In today’s Epic v. Apple ruling, it was concluded that Apple must allow for alternative in-app purchase methods and allow redirects to the app developer’s own website to sign up. While that is not all of what Epic Games wanted, it could still allow them to play by the new rules and relaunch Fortnite in Apple’s App Store. Beyond Epic and Fortnite however, these new rules will trigger a new mobile app renaissance that will see a new era iOS apps where you can sign up, subscribe and pay for the service completely outside of Apple’s walled garden.
App developers will be able to completely circumvent Apple’s IAP (In App Payment) system thus reaping the fruits of their own labor. Apps like Netflix, Spotify and others will be able to sign users up directly within the app and allow alternative payment methods for subscriptions and purchases. The new rules tear open a hole in Apple’s wall and the $19 billion the App Store brings in each year off of mostly free-to-download games that are gear towards in-app purchases.

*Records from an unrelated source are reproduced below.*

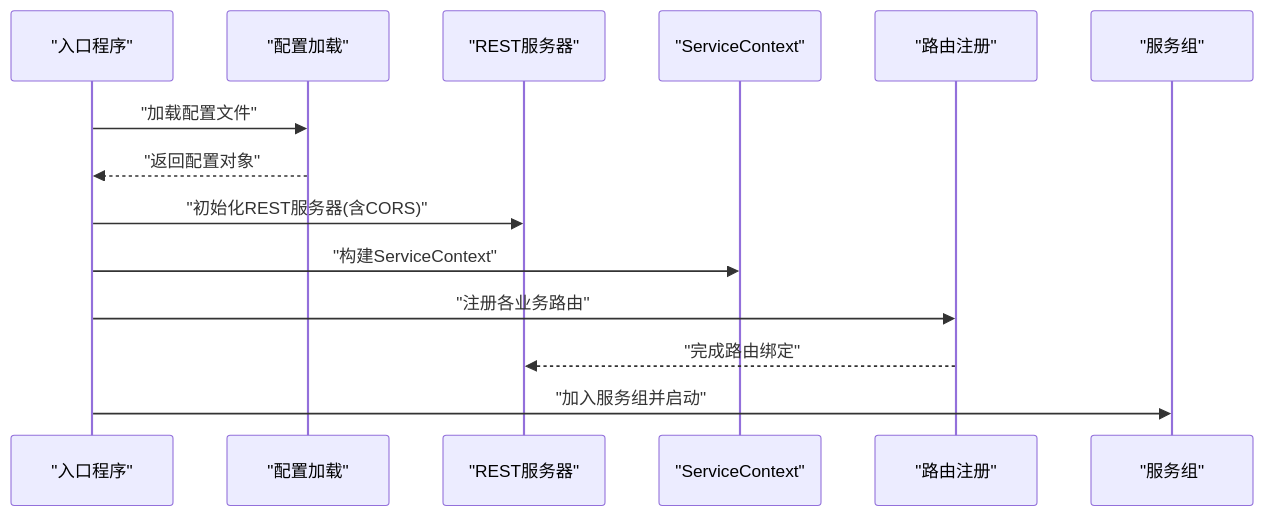
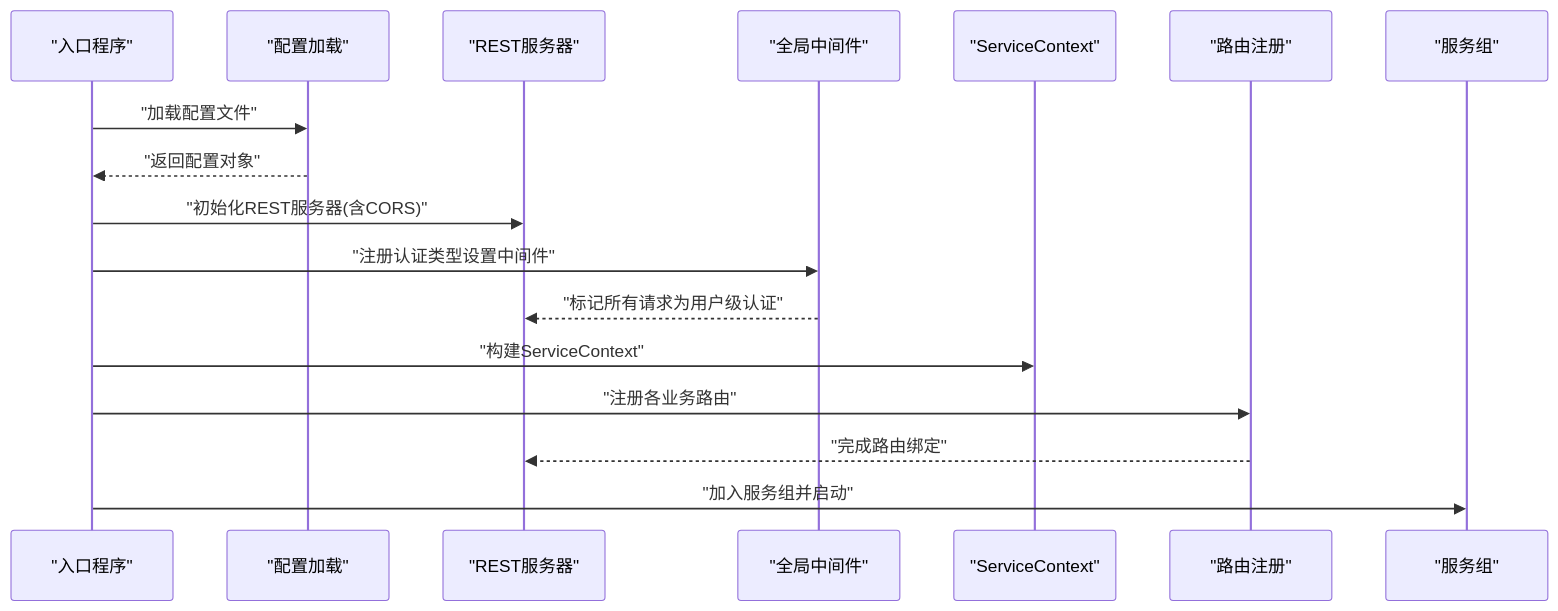
Before and after one commit to maomao94/zero-service: the eighth of 9 diagrams in .qoder/repowiki/zh/content/网关与接口/BFF网关/网关架构设计.md, drawn with Mermaid. The commit also changed other lines of this file and 7 other files, not shown here.

````diff
--- a/.qoder/repowiki/zh/content/网关与接口/BFF网关/网关架构设计.md
+++ b/.qoder/repowiki/zh/content/网关与接口/BFF网关/网关架构设计.md
@@ -215,16 +291,19 @@
 ```mermaid
 sequenceDiagram
 participant Main as "入口程序"
 participant Cfg as "配置加载"
 participant Srv as "REST服务器"
+participant GlobalMW as "全局中间件"
 participant Ctx as "ServiceContext"
 participant Reg as "路由注册"
 participant Group as "服务组"
 Main->>Cfg : "加载配置文件"
 Cfg-->>Main : "返回配置对象"
 Main->>Srv : "初始化REST服务器(含CORS)"
+Main->>GlobalMW : "注册认证类型设置中间件"
+GlobalMW-->>Srv : "标记所有请求为用户级认证"
 Main->>Ctx : "构建ServiceContext"
 Main->>Reg : "注册各业务路由"
 Reg-->>Srv : "完成路由绑定"
 Main->>Group : "加入服务组并启动"
 ```
````
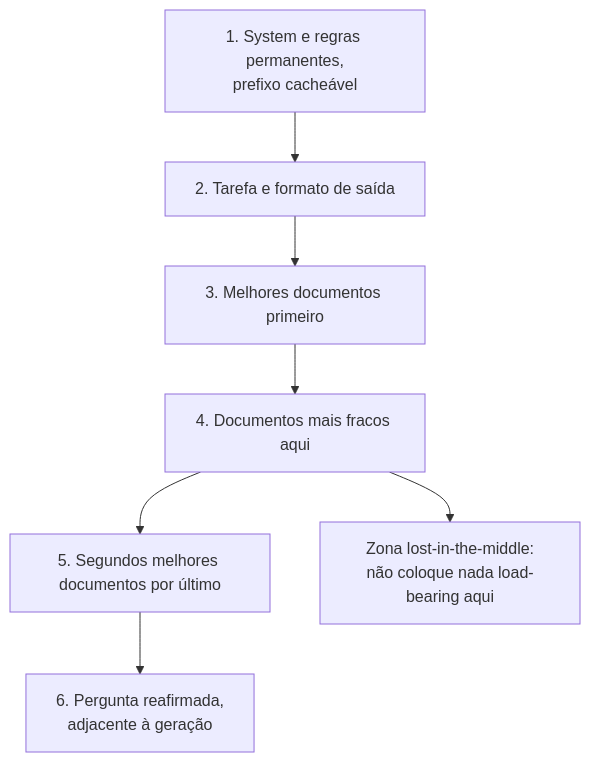
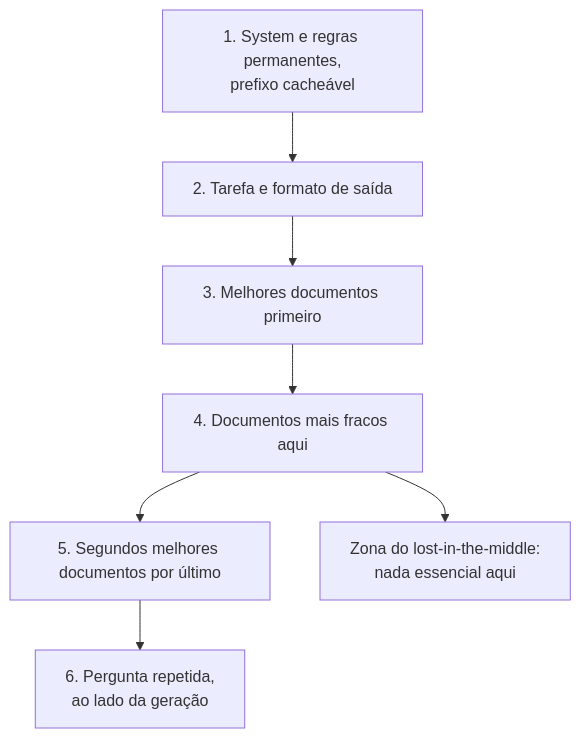
The tenth of 26 diagrams in 03-prompt-engineering-and-context/questions.pt-BR.md (andrevberaldo/AI-Engineer-Interview-Questions), drawn with Mermaid before and after one commit. The commit also changed other lines of this file and 1 other file, not shown here.

````diff
--- a/03-prompt-engineering-and-context/questions.pt-BR.md
+++ b/03-prompt-engineering-and-context/questions.pt-BR.md
@@ -591,9 +591,9 @@
 ```mermaid
 flowchart TD
     A["1. System e regras permanentes,<br/>prefixo cacheável"] --> B["2. Tarefa e formato de saída"]
     B --> C["3. Melhores documentos primeiro"]
     C --> D["4. Documentos mais fracos aqui"]
     D --> E["5. Segundos melhores documentos por último"]
-    E --> F["6. Pergunta reafirmada,<br/>adjacente à geração"]
-    D --> G["Zona lost-in-the-middle:<br/>não coloque nada load-bearing aqui"]
+    E --> F["6. Pergunta repetida,<br/>ao lado da geração"]
+    D --> G["Zona do lost-in-the-middle:<br/>nada essencial aqui"]
 ```
````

Apple’s wall still stands and developers can only distribute iOS apps via Apple’s App Store but at least US based developers can now developers can collect payment without having to be heavily taxed by Apple first, which impacts a third of Apple’s global App Store revenue or about $6.3 billion. The injunction revealed a number of interesting details, like the majority of App Store purchases come from games. In fact, a whopping 70% of all of Apple’s App Store revenue comes from games. So, in essence, Apple’s App Store is actually not an “App” store at all, but more of a “Game” store, full of free-to-play games full of triggers for in-app purchases.
All you have to do is look at the top grossing apps in Apple’s App Store to find that nearly every game totally relies on in-app purchases for its income. So, if the small number of Apple users that generate 80% of all App Store purchases decide to use alternative payment methods, then app could miss out on enormous amounts of money. All that stands in the way is the rate at which iOS developers adopt these new rules and implement new ways to pay in their apps, but as we all know, money is a great motivator.
There are still plenty of questions to be answered about the ins and outs of how it will all work. Will developers be able to use 3rd party payments that have better rates than Apple like Stripe or Paypal and so on, or will the apps have to link to the developer’s website? Can developers incentivize users to use their payment systems discounted prices or will they have to continue to charge the same price for both IAP and non-IAP?
The new rules could mean that more money could be channeled through iOS apps than ever before, enabling developers not the platform owner to accumulate wealth it earns itself. Apple’s 30% tax still applies to purchases, but more developers could adopt the new system to circumvent Apple’s tax altogether and trigger a gold rush not seen for a long time in the mobile app world.